Turning the tide of delinquency!
Breakaway is committed to serving the holistic needs of children of inmates, younger siblings of incarcerated teens, and their families. Children of inmates are 6-times more likely to end up in prison without intervention.
The United States has the largest prison population in the Western world.
In 2006, over 2.2 million men and women were in American federal, state, and local prisons and jails. Since 1970, the rate of imprisonment in the US has risen over 400 per cent, and the average length of prison sentences has grown substantially.
In 2000, state and federal prisoners were the parents of at least 1.5 million children under age 18, or about two per cent of all children in the US. Ex-prisoners increase the numbers to up to 10 million children directly affected by the incarceration of a parent. Many more children have an incarcerated sibling or close relative.
By the best estimates, as of August 2013, about 2.7 million children under the age of 18 have a parent in prison or jail. According to sociologists Bruce Western and Becky Petit, that means one in 28 kids in the United States (as of 2010) has a mother or father, or both, in lockup—a dramatic change from the one in 125 rate a quarter of a century ago. Over 14,000 children of the imprisoned annually enter foster care, while an undetermined number enter juvenile detention and adult prisons.
Children of inmates are young: about one in five is under age five, and most are under age 10. The average sentence length for inmates in state and federal prisons is 12 and 10 years, respectively. Therefore, most prisoners’ children were separated from their parents at an early age and will remain separated for a considerable length of time.
Most inmates with children are in prisons located at least 100 miles from their former homes, making personal visits costly and difficult. And most inmates with children are from central cities. The American Friends Service Committee, a Quaker organization that has been working to improve conditions in American prisons for decades, estimates that between 50 and 75 per cent of the population in poor neighborhoods of American cities are related to someone who is or has been imprisoned.
Studies by sociologist Ariela Lowenstein and others have shown that separation due to imprisonment produces stronger adverse effects on children than other reasons for parent-child separation.
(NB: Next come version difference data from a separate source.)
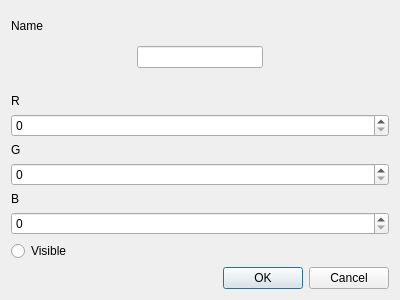
This is CAD_VIEWER/optiondialog.ui in JPC0405/2024_GROUP_20 as Qt 5 draws it before an edit. The edited form follows.
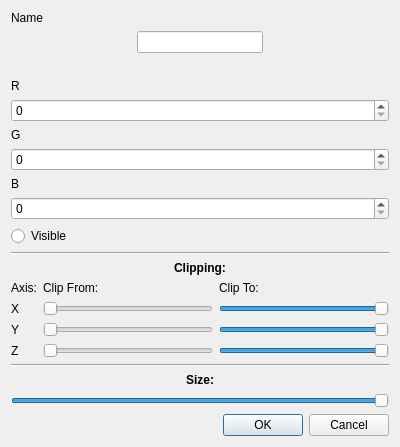
This is the edited form.

What changed in the file:
```diff
--- a/CAD_VIEWER/optiondialog.ui
+++ b/CAD_VIEWER/optiondialog.ui
@@ -7,7 +7,7 @@
     <x>0</x>
     <y>0</y>
     <width>400</width>
-    <height>300</height>
+    <height>381</height>
    </rect>
   </property>
   <property name="windowTitle">
@@ -108,6 +108,202 @@
      </item>
     </layout>
    </item>
+   <item>
+    <widget class="Line" name="line">
+     <property name="orientation">
+      <enum>Qt::Orientation::Horizontal</enum>
+     </property>
+    </widget>
+   </item>
+   <item>
+    <widget class="QLabel" name="label_9">
+     <property name="sizePolicy">
+      <sizepolicy hsizetype="Minimum" vsizetype="Preferred">
+       <horstretch>0</horstretch>
+       <verstretch>0</verstretch>
+      </sizepolicy>
+     </property>
+     <property name="font">
+      <font>
+       <bold>true</bold>
+      </font>
+     </property>
+     <property name="text">
+      <string>Clipping:</string>
+     </property>
+     <property name="alignment">
+      <set>Qt::AlignmentFlag::AlignCenter</set>
+     </property>
+    </widget>
+   </item>
+   <item>
+    <layout class="QGridLayout" name="gridLayout">
+     <item row="0" column="1">
+      <widget class="QLabel" name="label_7">
+       <property name="text">
+        <string>Clip From:</string>
+       </property>
+      </widget>
+     </item>
+     <item row="0" column="0">
+      <widget class="QLabel" name="label_6">
+       <property name="text">
+        <string>Axis:</string>
+       </property>
+      </widget>
+     </item>
+     <item row="1" column="1">
+      <widget class="QSlider" name="xMinBox">
+       <property name="maximum">
+        <number>100</number>
+       </property>
+       <property name="orientation">
+        <enum>Qt::Orientation::Horizontal</enum>
+       </property>
+      </widget>
+     </item>
+     <item row="1" column="2">
+      <widget class="QSlider" name="xMaxBox">
+       <property name="maximum">
+        <number>100</number>
+       </property>
+       <property name="sliderPosition">
+        <number>100</number>
+       </property>
+       <property name="orientation">
+        <enum>Qt::Orientation::Horizontal</enum>
+       </property>
+      </widget>
+     </item>
+     <item row="1" column="0">
+      <widget class="QLabel" name="label_5">
+       <property name="sizePolicy">
+        <sizepolicy hsizetype="Fixed" vsizetype="Preferred">
+         <horstretch>0</horstretch>
+         <verstretch>0</verstretch>
+        </sizepolicy>
+       </property>
+       <property name="text">
+        <string>X</string>
+       </property>
+      </widget>
+     </item>
+     <item row="2" column="1">
+      <widget class="QSlider" name="yMinBox">
+       <property name="maximum">
+        <number>100</number>
+       </property>
+       <property name="orientation">
+        <enum>Qt::Orientation::Horizontal</enum>
+       </property>
+      </widget>
+     </item>
+     <item row="0" column="2">
+      <widget class="QLabel" name="label_8">
+       <property name="text">
+        <string>Clip To:</string>
+       </property>
+      </widget>
+     </item>
+     <item row="3" column="1">
+      <widget class="QSlider" name="zMinBox">
+       <property name="maximum">
+        <number>100</number>
+       </property>
+       <property name="orientation">
+        <enum>Qt::Orientation::Horizontal</enum>
+       </property>
+      </widget>
+     </item>
+     <item row="2" column="2">
+      <widget class="QSlider" name="yMaxBox">
+       <property name="maximum">
+        <number>100</number>
+       </property>
+       <property name="sliderPosition">
+        <number>100</number>
+       </property>
+       <property name="orientation">
+        <enum>Qt::Orientation::Horizontal</enum>
+       </property>
+      </widget>
+     </item>
+     <item row="3" column="2">
+      <widget class="QSlider" name="zMaxBox">
+       <property name="maximum">
+        <number>100</number>
+       </property>
+       <property name="sliderPosition">
+        <number>100</number>
+       </property>
+       <property name="orientation">
+        <enum>Qt::Orientation::Horizontal</enum>
+       </property>
+      </widget>
+     </item>
+     <item row="2" column="0">
+      <widget class="QLabel" name="label_10">
+       <property name="text">
+        <string>Y</string>
+       </property>
+      </widget>
+     </item>
+     <item row="3" column="0">
+      <widget class="QLabel" name="label_11">
+       <property name="text">
+        <string>Z</string>
+       </property>
+      </widget>
+     </item>
+    </layout>
+   </item>
+   <item>
+    <widget class="Line" name="line_2">
+     <property name="orientation">
+      <enum>Qt::Orientation::Horizontal</enum>
+     </property>
+    </widget>
+   </item>
+   <item>
+    <widget class="QLabel" name="label_12">
+     <property name="font">
+      <font>
+       <bold>true</bold>
+      </font>
+     </property>
+     <property name="text">
+      <string>Size:</string>
+     </property>
+     <property name="alignment">
+      <set>Qt::AlignmentFlag::AlignCenter</set>
+     </property>
+    </widget>
+   </item>
+   <item>
+    <widget class="QSlider" name="sizeSlider">
+     <property name="maximum">
+      <number>100</number>
+     </property>
+     <property name="singleStep">
+      <number>1</number>
+     </property>
+     <property name="value">
+      <number>100</number>
+     </property>
+     <property name="sliderPosition">
+      <number>100</number>
+     </property>
+     <property name="orientation">
+      <enum>Qt::Orientation::Horizontal</enum>
+     </property>
+     <property name="invertedAppearance">
+      <bool>false</bool>
+     </property>
+     <property name="invertedControls">
+      <bool>false</bool>
+     </property>
+    </widget>
+   </item>
    <item>
     <widget class="QDialogButtonBox" name="buttonBox">
      <property name="orientation">
```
Juvenile delinquency, aggression, fear, anxiety, sadness, loneliness, guilt, low self-esteem, depression, poor academic performance, and emotional withdrawal are the most commonly cited deleterious outcomes among children of prisoners. Moreover, children in communities where incarceration is common often think it is a normal life occurrence.
Not surprisingly, then, children of inmates are about six times more likely than other children to be incarcerated at same point in their lives. One of every ten of these children will be confined in a correctional facility during his or her youth. Of all juveniles currently in correctional institutions, half have at least one parent who is or has been in prison.
What is clear is that the number of children of once-incarcerated parents is growing. As many as 10 million American children, or 14 per cent of all children in the US under age 18, have had an incarcerated parent at least once during their childhood. Most of this growing population lives in poor urban neighborhoods, where their particular needs compound the stress on families and cities already struggling with poverty, discrimination, social instability, and violence.
You can make a difference! Contact Breakaway Outreach today to find out how you can get involved in turning the tide of delinquency and poverty in the lives of prisoners’ children.
*Unless otherwise noted, all data in this article on prisons and prisoners are from the US Bureau of Justice Statistics.